I figured I’d better look in on the prince’s quarters while I was here. Save another trip up the hill if the princess turned out to have been wrong about where her only brother was spending his nights. They’d have been searched already, of course, but the beat CHOPs were paid to have no imagination. That’s why they needed me. All that guff the chief had spouted about the king’s command was just that, guff. He’d never have handed me back my badge if he didn’t trust me to do something useful with it. Trouble was, in a case like this, he might well turn out to have a use for a fall-guy, or a corpse. Or both, my tired brain insisted on adding. At least the city would pay for my funeral, either way.
The security round the Old Quad was impressive. Even with the princess’s twins dogging my every step, my royal pass was looking decidedly crumpled and not a little grubby before I made it to the main gate. And there, not even a letter signed by the king himself was enough to save me from a weapons search by a Finder, and an accredited one at that. No doubt every other Accredited Finder in the city, and by first light half the bloody island, must have hit the streets doing whatever it was that Finders did. All the unaccredited ones would be out trying their luck as well: a quick route to accreditation if one’s luck proved good—not to mention yet another motive. The corridor off which the king slept, or paced, or ranted, was so packed with palace guards I felt a bit like a spring salmon myself. The chief must have remembered just how much I hated crowds. He’d left orders that the prince’s rooms were to be sealed, and Officer Bittern was to be allowed in alone. All it took was a drop of blood on some new-fangled device out of the Ministry of Names, all whirring brass cogs and winking coloured lights, ‘just to confirm your identity, sir,’ and I was in.

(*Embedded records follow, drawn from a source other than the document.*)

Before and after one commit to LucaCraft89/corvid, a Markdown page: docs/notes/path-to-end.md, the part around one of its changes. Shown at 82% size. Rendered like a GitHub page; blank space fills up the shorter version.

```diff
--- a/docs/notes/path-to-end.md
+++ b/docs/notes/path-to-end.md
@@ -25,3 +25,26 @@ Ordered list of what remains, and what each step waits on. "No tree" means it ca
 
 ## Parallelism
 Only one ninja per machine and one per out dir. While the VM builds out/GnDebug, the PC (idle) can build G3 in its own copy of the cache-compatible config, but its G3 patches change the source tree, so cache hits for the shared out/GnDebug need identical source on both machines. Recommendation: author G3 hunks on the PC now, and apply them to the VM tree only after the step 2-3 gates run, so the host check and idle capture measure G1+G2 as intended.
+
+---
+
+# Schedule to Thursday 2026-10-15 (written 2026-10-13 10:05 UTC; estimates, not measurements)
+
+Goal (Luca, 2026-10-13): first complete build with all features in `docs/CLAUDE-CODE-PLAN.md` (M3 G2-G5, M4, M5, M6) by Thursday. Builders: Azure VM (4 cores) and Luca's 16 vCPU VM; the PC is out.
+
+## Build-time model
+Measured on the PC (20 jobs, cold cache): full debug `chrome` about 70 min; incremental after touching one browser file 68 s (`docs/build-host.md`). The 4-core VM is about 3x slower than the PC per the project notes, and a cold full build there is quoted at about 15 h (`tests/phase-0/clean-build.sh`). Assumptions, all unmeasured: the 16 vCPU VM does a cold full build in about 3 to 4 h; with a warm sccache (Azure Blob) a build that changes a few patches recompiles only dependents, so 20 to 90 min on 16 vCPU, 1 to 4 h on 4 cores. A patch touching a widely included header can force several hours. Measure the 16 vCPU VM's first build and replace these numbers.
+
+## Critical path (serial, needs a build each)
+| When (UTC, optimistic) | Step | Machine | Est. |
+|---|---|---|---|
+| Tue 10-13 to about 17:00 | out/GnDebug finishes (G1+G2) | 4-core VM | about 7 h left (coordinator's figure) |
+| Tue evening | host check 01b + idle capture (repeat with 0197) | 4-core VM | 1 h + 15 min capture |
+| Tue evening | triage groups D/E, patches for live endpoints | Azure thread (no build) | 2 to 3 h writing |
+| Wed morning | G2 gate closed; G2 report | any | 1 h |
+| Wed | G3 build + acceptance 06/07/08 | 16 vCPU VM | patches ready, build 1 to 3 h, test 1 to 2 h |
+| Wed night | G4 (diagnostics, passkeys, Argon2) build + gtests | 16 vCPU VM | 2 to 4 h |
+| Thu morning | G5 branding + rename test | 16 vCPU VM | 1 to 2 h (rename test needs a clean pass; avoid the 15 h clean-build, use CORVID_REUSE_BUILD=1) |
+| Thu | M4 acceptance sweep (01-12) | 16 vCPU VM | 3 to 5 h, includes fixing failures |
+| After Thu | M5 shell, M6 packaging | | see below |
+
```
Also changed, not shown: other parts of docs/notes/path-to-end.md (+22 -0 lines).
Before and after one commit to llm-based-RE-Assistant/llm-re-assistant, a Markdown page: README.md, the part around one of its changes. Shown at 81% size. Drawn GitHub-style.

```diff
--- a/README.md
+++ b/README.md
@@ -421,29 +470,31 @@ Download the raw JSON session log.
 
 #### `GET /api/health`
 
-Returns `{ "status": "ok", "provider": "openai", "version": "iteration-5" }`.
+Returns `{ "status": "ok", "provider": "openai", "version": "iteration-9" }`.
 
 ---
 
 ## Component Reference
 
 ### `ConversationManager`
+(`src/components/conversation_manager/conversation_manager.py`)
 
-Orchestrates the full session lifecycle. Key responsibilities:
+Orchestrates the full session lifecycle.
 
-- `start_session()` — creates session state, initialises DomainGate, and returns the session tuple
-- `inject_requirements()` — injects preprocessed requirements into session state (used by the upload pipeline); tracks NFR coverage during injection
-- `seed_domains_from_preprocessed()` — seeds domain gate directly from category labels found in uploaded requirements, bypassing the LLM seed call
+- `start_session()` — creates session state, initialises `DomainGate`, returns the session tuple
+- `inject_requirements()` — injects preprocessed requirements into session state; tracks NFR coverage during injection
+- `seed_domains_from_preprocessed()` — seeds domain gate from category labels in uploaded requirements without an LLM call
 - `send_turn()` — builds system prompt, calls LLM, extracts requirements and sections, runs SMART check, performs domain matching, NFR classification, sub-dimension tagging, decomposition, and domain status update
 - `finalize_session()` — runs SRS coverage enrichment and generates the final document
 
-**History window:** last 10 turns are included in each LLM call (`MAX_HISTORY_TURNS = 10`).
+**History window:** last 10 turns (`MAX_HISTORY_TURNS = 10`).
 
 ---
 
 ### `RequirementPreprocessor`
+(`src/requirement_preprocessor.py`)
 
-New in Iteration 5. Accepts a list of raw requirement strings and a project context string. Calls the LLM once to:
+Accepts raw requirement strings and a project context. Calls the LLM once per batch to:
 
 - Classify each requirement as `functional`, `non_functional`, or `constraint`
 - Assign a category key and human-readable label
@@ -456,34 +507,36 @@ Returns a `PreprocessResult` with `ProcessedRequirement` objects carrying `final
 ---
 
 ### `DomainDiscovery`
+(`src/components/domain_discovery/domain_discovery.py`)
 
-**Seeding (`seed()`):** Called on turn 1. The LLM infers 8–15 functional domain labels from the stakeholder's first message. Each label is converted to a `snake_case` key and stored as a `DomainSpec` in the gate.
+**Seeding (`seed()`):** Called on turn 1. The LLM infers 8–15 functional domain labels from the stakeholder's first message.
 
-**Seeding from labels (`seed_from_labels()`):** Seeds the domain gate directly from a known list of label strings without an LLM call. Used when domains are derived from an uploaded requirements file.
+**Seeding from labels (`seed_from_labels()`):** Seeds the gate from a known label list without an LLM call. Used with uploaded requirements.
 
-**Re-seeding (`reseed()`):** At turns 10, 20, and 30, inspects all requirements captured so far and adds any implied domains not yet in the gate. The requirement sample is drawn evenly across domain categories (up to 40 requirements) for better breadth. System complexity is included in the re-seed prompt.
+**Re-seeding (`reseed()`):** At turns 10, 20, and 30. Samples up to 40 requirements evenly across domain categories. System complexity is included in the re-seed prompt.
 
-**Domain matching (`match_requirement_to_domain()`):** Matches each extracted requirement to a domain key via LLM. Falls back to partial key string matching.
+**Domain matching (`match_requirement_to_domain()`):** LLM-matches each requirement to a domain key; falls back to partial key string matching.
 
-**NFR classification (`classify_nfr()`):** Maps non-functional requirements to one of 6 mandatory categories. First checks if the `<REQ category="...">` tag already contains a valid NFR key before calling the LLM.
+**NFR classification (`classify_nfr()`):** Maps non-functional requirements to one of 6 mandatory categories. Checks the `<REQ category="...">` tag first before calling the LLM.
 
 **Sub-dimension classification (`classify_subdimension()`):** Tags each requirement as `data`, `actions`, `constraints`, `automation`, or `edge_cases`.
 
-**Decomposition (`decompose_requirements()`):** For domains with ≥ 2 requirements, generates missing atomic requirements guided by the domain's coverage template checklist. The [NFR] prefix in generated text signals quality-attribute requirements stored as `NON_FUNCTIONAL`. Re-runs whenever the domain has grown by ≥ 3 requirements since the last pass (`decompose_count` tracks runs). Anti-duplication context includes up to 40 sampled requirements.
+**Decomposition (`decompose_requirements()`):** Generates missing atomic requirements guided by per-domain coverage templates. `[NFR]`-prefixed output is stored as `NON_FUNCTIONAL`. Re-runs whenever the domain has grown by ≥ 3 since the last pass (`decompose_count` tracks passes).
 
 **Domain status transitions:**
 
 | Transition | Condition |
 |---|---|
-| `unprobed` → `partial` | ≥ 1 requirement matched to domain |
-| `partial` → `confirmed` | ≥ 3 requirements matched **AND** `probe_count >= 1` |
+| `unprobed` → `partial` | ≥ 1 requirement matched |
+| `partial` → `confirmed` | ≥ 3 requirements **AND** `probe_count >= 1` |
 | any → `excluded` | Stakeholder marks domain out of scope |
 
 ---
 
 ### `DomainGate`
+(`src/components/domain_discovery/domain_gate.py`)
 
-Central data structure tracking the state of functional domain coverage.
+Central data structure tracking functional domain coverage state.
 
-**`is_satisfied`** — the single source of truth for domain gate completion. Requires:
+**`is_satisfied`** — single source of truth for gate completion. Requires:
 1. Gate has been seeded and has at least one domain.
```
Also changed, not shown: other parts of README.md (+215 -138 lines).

In wasn’t what I’d expected. For a start the ceiling was low enough I kept ducking at all the beams. There was more furniture per square foot of polished oak floor than anywhere I’d ever set foot in before. It reminded me of one of those little antiques and collectibles places in the River Quarter, you know the sort I mean. One of those shops where a guy like me wandering in off the street would get the proprietor sending his boy for the nearest CHOP. It was the kind of room that would have been gloomy if it hadn’t been for all the magelights and would have been dusty if it hadn’t been for all the servants. As it was, everything was polished to such a shine that the light bounced round and round and round like a bat trapped in a room with a candle. It was enough to make a man’s eyes cross even if he hadn’t been woken in the middle of the night by a couple of goons.
I plopped myself down on the nearest couch and sucked my finger till it stopped threatening to add little brown polka dots to the striped cream on cream silk. Not the colour scheme I’d have picked out for a thirteen year old boy, but what did I know, I’d never had kids. None that anybody had bothered telling me about, at least. I cast around for something to put my feet up on, but the low tables within reach all had fancy inlay or marquetry tops, and even I wasn’t uncouth enough to put my boots on something like that. So I just breathed out slowly and tried to stop all the little cogs in my brain from whirring, and just be. Tried to let the room tell me what it wanted about the boy who’d lived here once. Anthar. Hope. But if his spirit had ever lingered here it’d been scrubbed away by the cleaners and rubbed away by the polishers till there was nothing left. Wherever the prince was, it wasn’t here. There wasn’t a lot of point in me hanging around either, so I took the cable down the hill to the waterfront.